Debate on Community Safety and Liaison Speech by Hon. M.B Gwala, MPL

KwaZulu-Natal Legislature, Pietermaritzburg
June 2020

Hon Chairperson, Hon MEC and Hon. Members.

The IFP supports the R249 million Budget allocation for the Department of Community Safety & Liaison for 2020/21 financial year.

Before I continue with the debate, I wish to say that it is unfortunate that the MEC decided to mention only the late Philip Mkhwanazi of the ANC, with the exclusion of the late Thengezakhe Timothy Maphanga of the IFP, who was gunned down three weeks before Mkhwanazi, in the same area of Mtubatuba.


But first and foremost, as the IFP we wish to commend the role played by the police and army in enforcing lockdown regulations during this time of the COVID-19 pandemic, and they must continue to enforce the lockdown regulations.

In the same breath we want to raise our serious concern about police brutality when enforcing lockdown regulations. This is evident in the Independent Police Investigative Directorate (IPID) report, which has revealed that the number of assault cases against SAPS (South African Police Force) members in KwaZulu-Natal (KZN) has increased by a staggering 95% in May, when compared to the same period last year. The report – tabled during a virtual meeting of the KZN Community Safety Portfolio Committee held few days ago – showed that during in May 2020, KZN saw an increase from 41 in 2019, and 80 in 2020. There was also a 41.6% increase in the number of assault cases opened against law enforcement officers when comparing April 2019 and April 2020, (actual numbers are 28 in 2019, and 48 in 2020). The IFP challenges the MEC for Community Safety & Liaison to provide a detailed plan to combat police brutality.

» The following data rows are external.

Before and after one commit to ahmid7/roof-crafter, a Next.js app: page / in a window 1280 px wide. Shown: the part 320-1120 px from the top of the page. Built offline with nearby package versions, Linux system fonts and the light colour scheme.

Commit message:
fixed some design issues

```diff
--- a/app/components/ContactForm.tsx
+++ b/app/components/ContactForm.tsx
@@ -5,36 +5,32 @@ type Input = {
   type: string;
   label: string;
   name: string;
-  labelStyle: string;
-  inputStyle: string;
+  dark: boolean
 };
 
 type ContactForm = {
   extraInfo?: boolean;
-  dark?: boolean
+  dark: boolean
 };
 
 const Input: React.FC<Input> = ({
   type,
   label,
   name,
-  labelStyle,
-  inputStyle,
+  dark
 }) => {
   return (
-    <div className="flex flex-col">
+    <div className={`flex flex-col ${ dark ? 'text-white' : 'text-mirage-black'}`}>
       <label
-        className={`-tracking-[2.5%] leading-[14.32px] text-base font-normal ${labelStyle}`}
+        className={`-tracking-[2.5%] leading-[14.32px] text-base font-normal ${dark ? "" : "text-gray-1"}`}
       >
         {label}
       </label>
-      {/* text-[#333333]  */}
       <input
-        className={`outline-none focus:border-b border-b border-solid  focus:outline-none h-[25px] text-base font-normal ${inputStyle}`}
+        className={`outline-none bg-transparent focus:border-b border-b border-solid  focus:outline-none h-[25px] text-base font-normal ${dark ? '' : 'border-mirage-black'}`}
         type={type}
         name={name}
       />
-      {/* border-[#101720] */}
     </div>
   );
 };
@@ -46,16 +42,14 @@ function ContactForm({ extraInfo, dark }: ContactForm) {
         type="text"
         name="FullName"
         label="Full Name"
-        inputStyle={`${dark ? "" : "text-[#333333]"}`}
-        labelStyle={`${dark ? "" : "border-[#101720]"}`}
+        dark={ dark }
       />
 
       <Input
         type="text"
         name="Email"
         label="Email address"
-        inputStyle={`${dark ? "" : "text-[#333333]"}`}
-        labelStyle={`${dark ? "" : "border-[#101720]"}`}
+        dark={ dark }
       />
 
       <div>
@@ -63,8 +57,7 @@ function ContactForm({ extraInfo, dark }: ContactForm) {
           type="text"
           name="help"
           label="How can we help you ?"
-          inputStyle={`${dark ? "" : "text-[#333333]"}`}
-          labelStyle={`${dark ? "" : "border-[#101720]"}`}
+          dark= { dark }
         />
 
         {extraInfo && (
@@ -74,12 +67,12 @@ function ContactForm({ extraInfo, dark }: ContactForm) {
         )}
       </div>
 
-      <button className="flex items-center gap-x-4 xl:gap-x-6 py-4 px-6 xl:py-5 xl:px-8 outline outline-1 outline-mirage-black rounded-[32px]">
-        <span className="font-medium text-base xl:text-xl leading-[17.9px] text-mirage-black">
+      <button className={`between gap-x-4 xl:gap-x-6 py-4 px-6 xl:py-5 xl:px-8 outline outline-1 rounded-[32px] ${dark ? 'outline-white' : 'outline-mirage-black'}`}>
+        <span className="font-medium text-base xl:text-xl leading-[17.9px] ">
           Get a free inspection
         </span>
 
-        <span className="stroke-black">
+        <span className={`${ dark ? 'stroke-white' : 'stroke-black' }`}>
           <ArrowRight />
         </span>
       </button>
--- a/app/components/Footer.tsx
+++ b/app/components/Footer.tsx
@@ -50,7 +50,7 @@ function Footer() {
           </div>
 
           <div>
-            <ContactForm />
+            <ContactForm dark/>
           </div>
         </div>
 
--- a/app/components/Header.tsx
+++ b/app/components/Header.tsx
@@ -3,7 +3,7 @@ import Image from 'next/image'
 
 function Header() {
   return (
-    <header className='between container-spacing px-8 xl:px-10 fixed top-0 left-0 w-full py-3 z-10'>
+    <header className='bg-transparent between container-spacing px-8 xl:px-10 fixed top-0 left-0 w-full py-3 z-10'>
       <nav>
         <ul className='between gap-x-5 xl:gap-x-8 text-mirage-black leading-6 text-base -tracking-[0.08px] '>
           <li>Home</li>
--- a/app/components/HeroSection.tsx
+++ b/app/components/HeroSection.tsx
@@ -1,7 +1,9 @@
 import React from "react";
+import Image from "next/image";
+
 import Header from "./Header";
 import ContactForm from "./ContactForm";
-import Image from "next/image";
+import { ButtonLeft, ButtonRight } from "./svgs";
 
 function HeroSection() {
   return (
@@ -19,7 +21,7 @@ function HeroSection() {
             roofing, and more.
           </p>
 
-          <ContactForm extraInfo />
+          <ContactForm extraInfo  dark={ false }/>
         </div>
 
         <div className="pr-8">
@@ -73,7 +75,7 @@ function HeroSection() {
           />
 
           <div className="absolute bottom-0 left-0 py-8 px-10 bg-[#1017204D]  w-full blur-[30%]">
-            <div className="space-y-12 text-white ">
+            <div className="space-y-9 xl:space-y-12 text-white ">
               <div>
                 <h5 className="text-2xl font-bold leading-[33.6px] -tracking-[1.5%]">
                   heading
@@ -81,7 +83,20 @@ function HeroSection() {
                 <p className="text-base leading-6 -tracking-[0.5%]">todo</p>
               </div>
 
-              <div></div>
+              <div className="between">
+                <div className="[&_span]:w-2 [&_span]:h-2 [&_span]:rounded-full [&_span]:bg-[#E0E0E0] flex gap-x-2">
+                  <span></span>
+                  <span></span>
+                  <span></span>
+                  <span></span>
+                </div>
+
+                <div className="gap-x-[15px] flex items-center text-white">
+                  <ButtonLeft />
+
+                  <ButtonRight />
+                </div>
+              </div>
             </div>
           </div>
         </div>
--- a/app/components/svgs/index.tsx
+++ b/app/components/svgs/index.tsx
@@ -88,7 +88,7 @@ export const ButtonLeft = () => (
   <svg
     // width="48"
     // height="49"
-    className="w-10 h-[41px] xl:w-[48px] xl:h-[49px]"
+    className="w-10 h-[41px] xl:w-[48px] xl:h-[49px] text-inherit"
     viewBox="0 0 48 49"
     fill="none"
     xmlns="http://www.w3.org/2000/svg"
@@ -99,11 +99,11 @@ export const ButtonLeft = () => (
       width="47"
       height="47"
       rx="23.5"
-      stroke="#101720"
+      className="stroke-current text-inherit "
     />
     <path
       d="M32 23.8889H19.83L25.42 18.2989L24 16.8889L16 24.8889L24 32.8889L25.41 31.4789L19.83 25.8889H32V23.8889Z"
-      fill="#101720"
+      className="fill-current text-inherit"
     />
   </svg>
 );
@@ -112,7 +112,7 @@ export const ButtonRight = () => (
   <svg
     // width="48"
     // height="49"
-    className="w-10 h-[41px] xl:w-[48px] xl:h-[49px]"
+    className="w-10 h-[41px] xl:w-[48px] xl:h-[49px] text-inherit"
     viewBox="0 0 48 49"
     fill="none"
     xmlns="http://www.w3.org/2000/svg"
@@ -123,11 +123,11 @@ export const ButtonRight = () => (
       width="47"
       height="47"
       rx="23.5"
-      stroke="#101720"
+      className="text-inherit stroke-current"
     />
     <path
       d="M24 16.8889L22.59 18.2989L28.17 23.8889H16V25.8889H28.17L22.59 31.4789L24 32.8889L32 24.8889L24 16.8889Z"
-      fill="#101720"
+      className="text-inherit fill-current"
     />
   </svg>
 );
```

During 2019 SOPA the Premier of KZN promised the citizens of KwaZulu-Natal that he would deal with the issues of lawlessness, crime, killings, property vandalism, social ills, the proliferation of drugs and guns, women and children abuse and sexual crimes. However, the latest crime statistics paint a grim picture, with most crimes showing an upward trajectory. All the crimes that scare us the most have spiked in KwaZulu-Natal. Murder increased by 0.3% while robbery with aggravated circumstances saw an increase of 2.7% in 2019. Sexual offences jumped by 6.3% while rape increased by a devastating 5.9%.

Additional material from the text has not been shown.